In high school, I had a blonde golden retriever named Lucy who was my best friend. She LOVED to play hide and seek. I would hide in the yard and then Mom would send her to find me.
She’d tear around, searching every bush, tree, and building until she found me. Then she would dance and jump and wiggle around in victory until I sent her back and hid again.
I was heartbroken when she passed. I couldn’t stand looking at her empty place.
Within a month, my husband and I adopted another golden retriever, this time a male, and we named him Grizz. His coat was dark, red, and curly. I knew that a male dog would be different. But he had issues beyond the ones that come with gender.
He was timid from the start, and wanted to mark everything on the property—plants, bushes, trees, tools, etc.—with poo. Yuck! As he grew, he began to show aggression at feeding time, and around other animals, and sometimes for no apparent reason, towards me and the boys. Although my husband and I worked patiently yet firmly with him, it became increasingly obvious that he was not your normal golden.
One day while my toddler and I were out near our gate, another dog and owner walked by on the road. Although they were more than 30 yards away, I guess he still felt threatened. All of a sudden Grizz whipped around and went after my son, snarling and snapping. Lucky for me I was close enough to intervene. But it scared me to death.
That attack terminated his placement in our family.
It was more than a year later when I finally worked up the courage to get another pup. This time, I went with a German Shepherd, which we named Sam.
We all loved him. He was the kind of dog which was reassuring to have playing in the yard with your children. No one in their right mind would think of hurting one of my kids with this companion at their sides!
But then we relocated from Pennsylvania to Indiana. I wish I had known how stressful moving could be on German shepherds. I’m not sure what I could have done differently to prevent what happened next. Maybe I could have been more cautious. I don’t know.
He was normally easy-going and friendly to all. So we were caught off guard by his aggression towards one of the movers at our new house. As one of them was backing off the truck with a heavy item, Sam dashed past us and bit him. I was horrified.
A week later, he bit my 4 year old who had stepped too close to him while he was eating. It was TOTALLY out of character for him. It wasn’t a bad bite. But still, I was crushed. The doubts that surfaced a week before now felt like a weight on my chest. My trust in him was evaporating.
When a neighbor’s dog wandered onto our property, Sam took off after him—all about the business of protecting. Although he whirled around when I called him, we realized we needed to keep a very close eye on him.
We put him on double probation, like my husband likes to call it. Sam was penned when company came, and supervised closely when he was loose. Neighborhood children (and parents) were instructed not to come in the drive if they saw Sam out—until we put him away. I was taking no chances.
And then the unthinkable happened.
I was alone in the yard with Sam, and 8 months pregnant with my youngest. Because I had the tractor running, I didn’t hear a neighbor boy when he zipped in the driveway on his bike.

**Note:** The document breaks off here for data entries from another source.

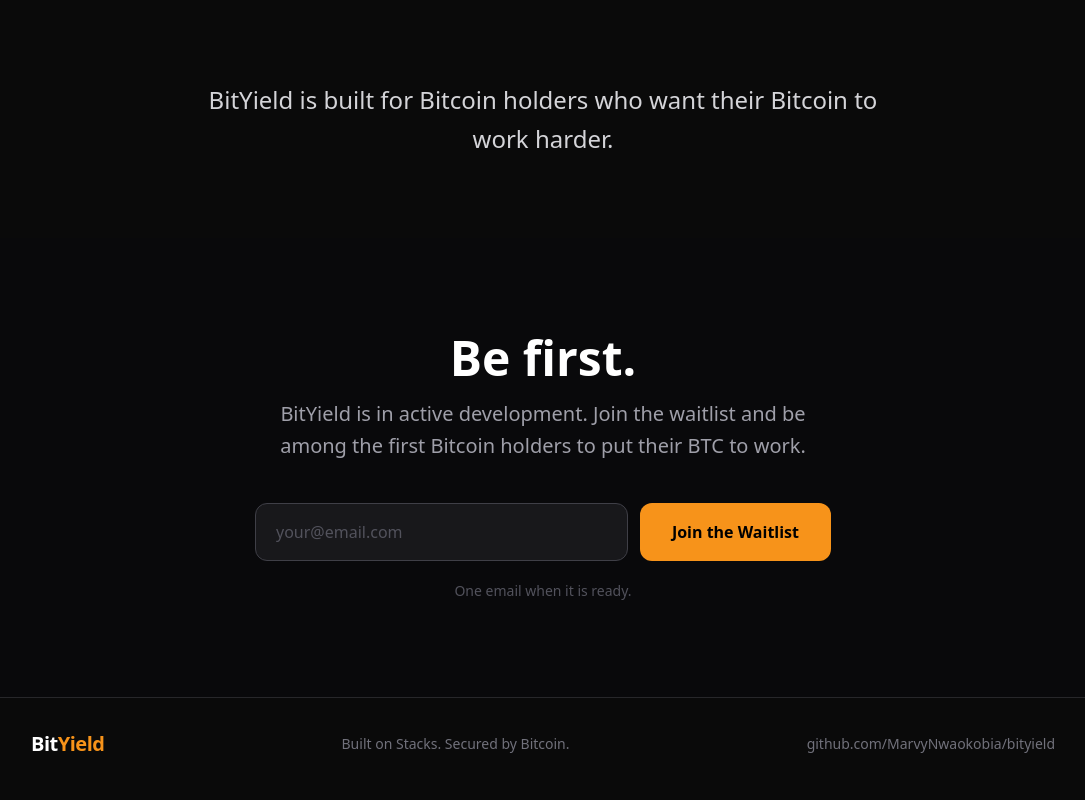
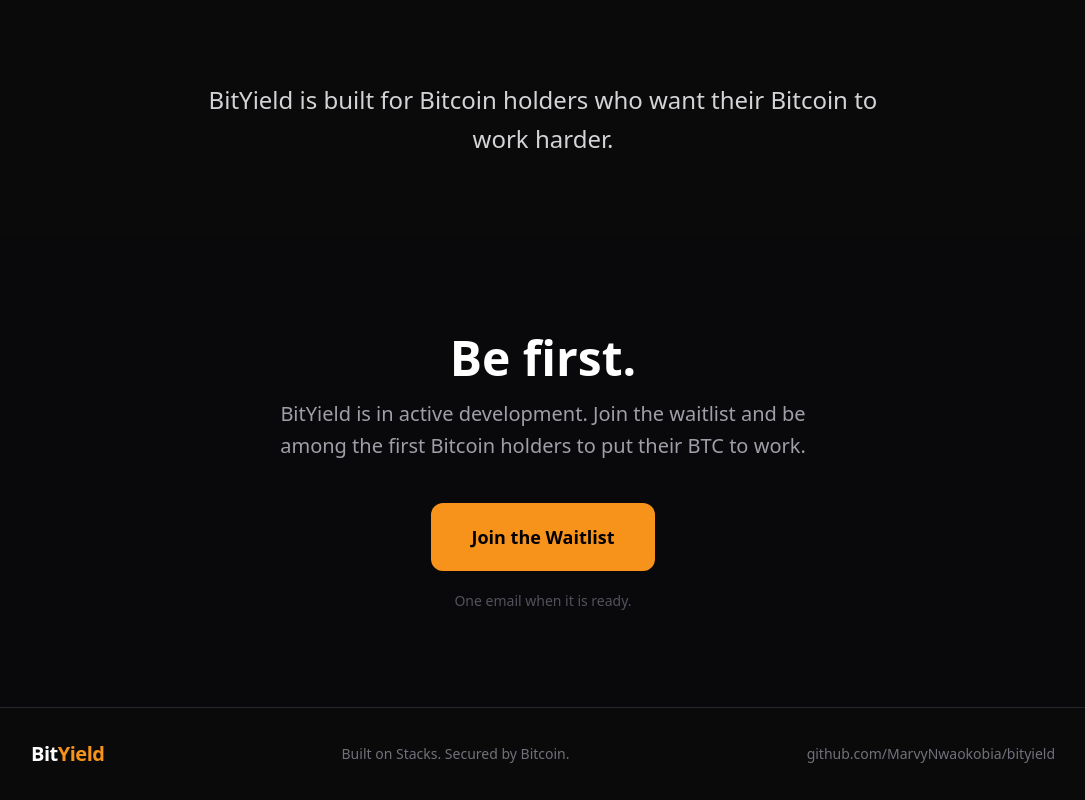
Before and after one commit to MarvyNwaokobia/bityield, a Next.js app in the folder app/: page / in a window 1280 px wide. Shown: the part 1843-2643 px from the top of the page, without its empty margins (97-1182 px from the left). Built offline with nearby package versions, Linux system fonts and the light colour scheme.

Commit message:
fix: replace localStorage form with Google Form link

```diff
--- a/app/app/components/WaitlistForm.tsx
+++ /dev/null
@@ -1,54 +0,0 @@
-'use client';
-
-import { useState } from 'react';
-
-export default function WaitlistForm() {
-  const [email, setEmail] = useState('');
-  const [submitted, setSubmitted] = useState(false);
-  const [error, setError] = useState('');
-
-  function handleSubmit(e: React.FormEvent) {
-    e.preventDefault();
-    if (!email || !/^[^\s@]+@[^\s@]+\.[^\s@]+$/.test(email)) {
-      setError('Please enter a valid email address.');
-      return;
-    }
-    const existing: string[] = JSON.parse(localStorage.getItem('bityield_waitlist') || '[]');
-    if (!existing.includes(email)) {
-      existing.push(email);
-      localStorage.setItem('bityield_waitlist', JSON.stringify(existing));
-    }
-    setSubmitted(true);
-    setError('');
-  }
-
-  if (submitted) {
-    return (
-      <div className="bg-zinc-900 border border-[#F7931A]/40 rounded-2xl p-8 text-center">
-        <p className="text-[#F7931A] font-semibold text-xl mb-2">You are on the list.</p>
-        <p className="text-zinc-400">We will be in touch when BitYield is ready.</p>
-      </div>
-    );
-  }
-
-  return (
-    <form onSubmit={handleSubmit} className="flex flex-col gap-3">
-      <div className="flex flex-col sm:flex-row gap-3">
-        <input
-          type="email"
-          value={email}
-          onChange={(e) => { setEmail(e.target.value); setError(''); }}
-          placeholder="your@email.com"
-          className="flex-1 bg-zinc-900 border border-zinc-700 rounded-xl px-5 py-4 text-white placeholder-zinc-600 focus:outline-none focus:border-[#F7931A] transition-colors text-base"
-        />
-        <button
-          type="submit"
-          className="bg-[#F7931A] text-black font-bold px-8 py-4 rounded-xl text-base hover:bg-[#e8841a] transition-colors whitespace-nowrap cursor-pointer"
-        >
-          Join the Waitlist
-        </button>
-      </div>
-      {error && <p className="text-red-400 text-sm text-left">{error}</p>}
-    </form>
-  );
-}
--- a/app/app/page.tsx
+++ b/app/app/page.tsx
@@ -1,5 +1,3 @@
-import WaitlistForm from './components/WaitlistForm';
-
 const PROBLEM_CARDS = [
   '"$1.3 trillion in Bitcoin is sitting completely idle right now."',
   '"73% of Bitcoin holders want yield. 77% have never tried."',
@@ -128,7 +126,14 @@ export default function Home() {
             BitYield is in active development. Join the waitlist and be among the first
             Bitcoin holders to put their BTC to work.
           </p>
-          <WaitlistForm />
+          <a
+            href="https://forms.gle/fGRZPzYvTzybdv8cA"
+            target="_blank"
+            rel="noopener noreferrer"
+            className="inline-block bg-[#F7931A] text-black font-bold px-10 py-5 rounded-xl text-lg hover:bg-[#e8841a] transition-colors w-full sm:w-auto"
+          >
+            Join the Waitlist
+          </a>
           <p className="text-sm text-zinc-600 mt-5">
             One email when it is ready.
           </p>
```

Seeing Sam momentarily in the pen getting a drink, the little boy didn’t realize the door to his run was open. So he had ridden to the garage, tossed his bike down, and was on a dead run towards me to ask if he could play.
He was one of many children who came to play every chance he could.
By the time I saw him, Sam had latched on to his arm and pulled him to the ground. No doubt protecting me.
Only, I didn’t need protecting from this little boy.
I screamed, “Sam, OFF!” and he immediately left go and lay down. But not before leaving two puncture wounds on an arm that would heal long before my heart ever would.
It was one of the most difficult things we’ve been through as a family to have to give him away. But I couldn’t keep Sam penned up for the rest of his life. And I couldn’t risk another child being bitten.
I kept thinking about how it could have been much worse. Sam was large and powerful. As much as we loved him, children and their safety came first.
So I began to pray about finding a new home for Sam. Something I thought would be nearly impossible.
However, in a way only God can orchestrate, a man looking for a shepherd for his remote property contacted us the next week. He and his wife had no children or animals at their house, plenty of room for a dog to run, and they immediately fell in love with Sam.
I kept telling myself and my husband it was the right thing to do.
But it was incredibly hard.
It’s been 7 and a half years since we gave Sam up. My husband and I have been reluctant to bring another puppy into our family.
But I saw an ad on Saturday and the wall around my heart began to crack. With the boys older now, I realized that maybe it was time to give them the gift that I always treasured growing up.
Reluctantly, my husband agreed to go take a look.
So we did.
And I was immediately smitten.
This Easter weekend, while we celebrated our risen Savior and thanked him for new life, we also welcomed a new little life into our family.
I can’t wait to show you pictures of who we brought home. :)